- Task details -
In the entries below, spot each line with the word "center" and copy it.

- Input -
Start of Block

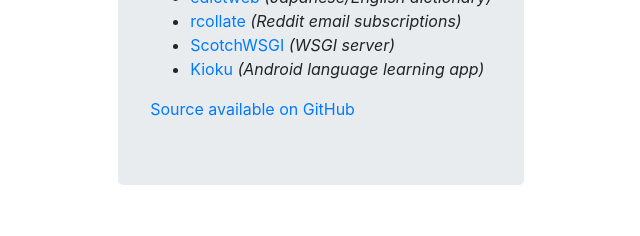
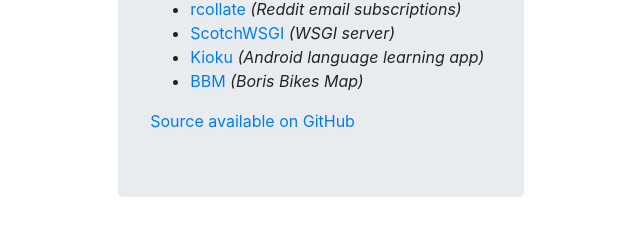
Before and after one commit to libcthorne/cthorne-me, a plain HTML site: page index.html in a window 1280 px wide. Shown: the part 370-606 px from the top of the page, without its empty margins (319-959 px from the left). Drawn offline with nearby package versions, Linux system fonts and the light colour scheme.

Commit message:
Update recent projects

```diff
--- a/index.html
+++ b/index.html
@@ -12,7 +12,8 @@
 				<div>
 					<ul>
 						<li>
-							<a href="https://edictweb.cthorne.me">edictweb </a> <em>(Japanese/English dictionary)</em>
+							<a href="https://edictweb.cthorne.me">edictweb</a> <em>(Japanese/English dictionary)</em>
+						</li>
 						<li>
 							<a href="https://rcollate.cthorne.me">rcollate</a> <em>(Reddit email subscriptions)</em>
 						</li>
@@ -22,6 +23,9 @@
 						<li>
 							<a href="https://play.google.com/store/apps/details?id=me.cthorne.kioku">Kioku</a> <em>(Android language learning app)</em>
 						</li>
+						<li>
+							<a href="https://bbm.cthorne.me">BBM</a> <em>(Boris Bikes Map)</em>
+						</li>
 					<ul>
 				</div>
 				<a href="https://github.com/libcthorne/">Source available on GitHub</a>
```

End of Block
Start of Block

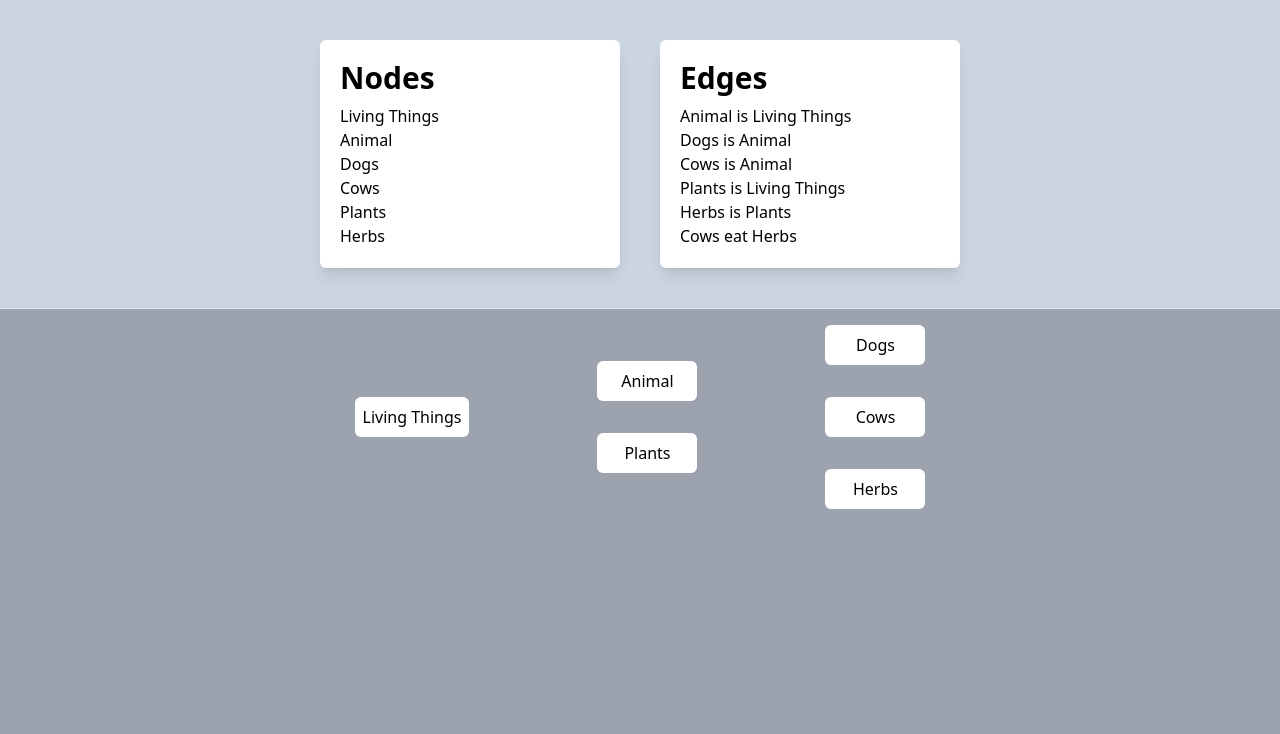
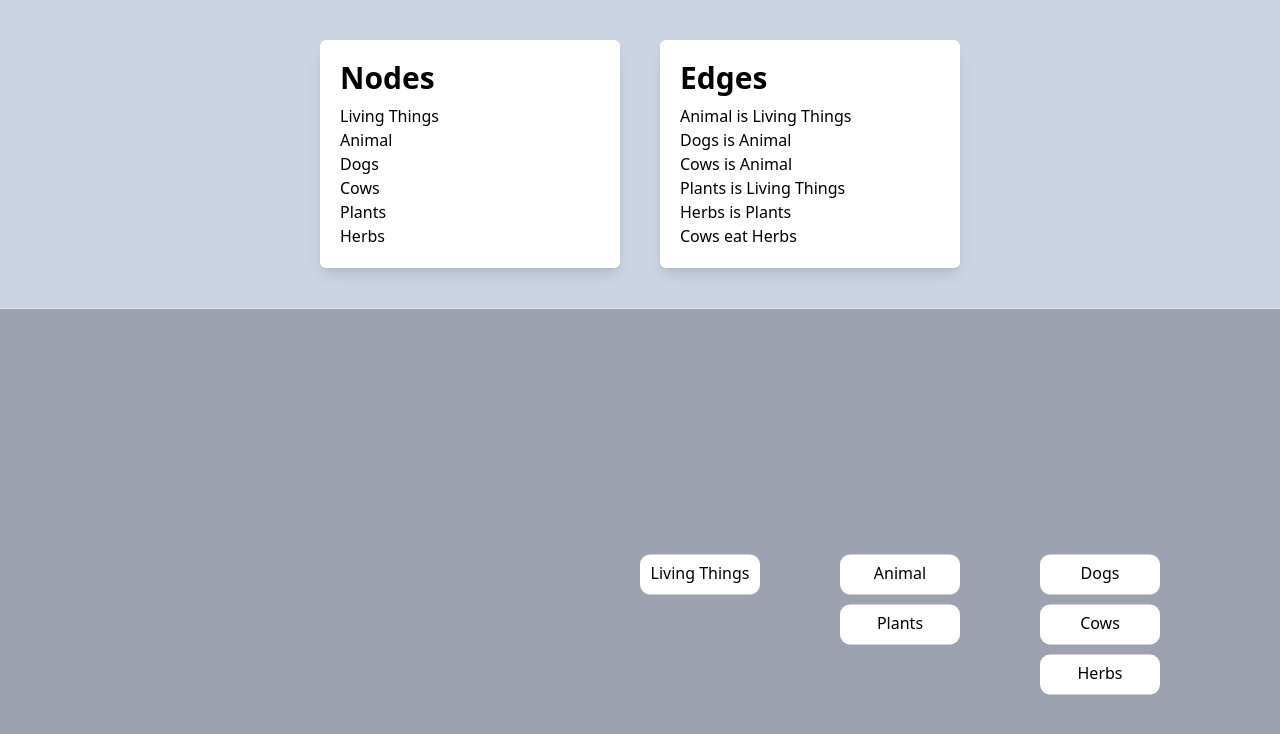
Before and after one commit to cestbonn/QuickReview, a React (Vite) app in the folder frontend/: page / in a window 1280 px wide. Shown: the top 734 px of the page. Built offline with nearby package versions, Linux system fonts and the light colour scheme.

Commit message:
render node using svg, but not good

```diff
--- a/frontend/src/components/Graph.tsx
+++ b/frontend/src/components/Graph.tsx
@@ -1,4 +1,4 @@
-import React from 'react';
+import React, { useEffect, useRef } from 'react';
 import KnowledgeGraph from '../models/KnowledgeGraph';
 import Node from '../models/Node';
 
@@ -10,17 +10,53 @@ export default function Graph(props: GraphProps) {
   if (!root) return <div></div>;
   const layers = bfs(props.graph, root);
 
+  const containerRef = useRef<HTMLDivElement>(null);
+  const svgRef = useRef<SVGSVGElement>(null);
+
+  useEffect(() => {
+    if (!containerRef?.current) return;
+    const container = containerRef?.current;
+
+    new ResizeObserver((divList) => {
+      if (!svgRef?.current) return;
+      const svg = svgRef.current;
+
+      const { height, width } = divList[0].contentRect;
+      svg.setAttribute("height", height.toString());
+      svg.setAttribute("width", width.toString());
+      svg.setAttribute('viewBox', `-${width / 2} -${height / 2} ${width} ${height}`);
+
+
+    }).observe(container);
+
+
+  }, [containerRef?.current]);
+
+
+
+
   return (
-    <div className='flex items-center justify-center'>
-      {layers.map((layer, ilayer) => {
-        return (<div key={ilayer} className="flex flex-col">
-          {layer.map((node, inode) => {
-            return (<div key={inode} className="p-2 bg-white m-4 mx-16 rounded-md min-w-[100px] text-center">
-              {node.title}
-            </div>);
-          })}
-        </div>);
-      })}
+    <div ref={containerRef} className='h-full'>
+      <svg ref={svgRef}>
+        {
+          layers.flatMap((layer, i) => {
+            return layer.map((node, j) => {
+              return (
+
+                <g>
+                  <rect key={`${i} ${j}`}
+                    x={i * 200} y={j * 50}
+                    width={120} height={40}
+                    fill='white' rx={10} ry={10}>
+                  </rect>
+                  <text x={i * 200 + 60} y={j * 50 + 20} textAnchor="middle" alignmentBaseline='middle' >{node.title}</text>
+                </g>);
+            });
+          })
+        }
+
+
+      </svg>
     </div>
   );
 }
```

End of Block

- Solution to the exercise -
-    <div className='flex items-center justify-center'>
-            return (<div key={inode} className="p-2 bg-white m-4 mx-16 rounded-md min-w-[100px] text-center">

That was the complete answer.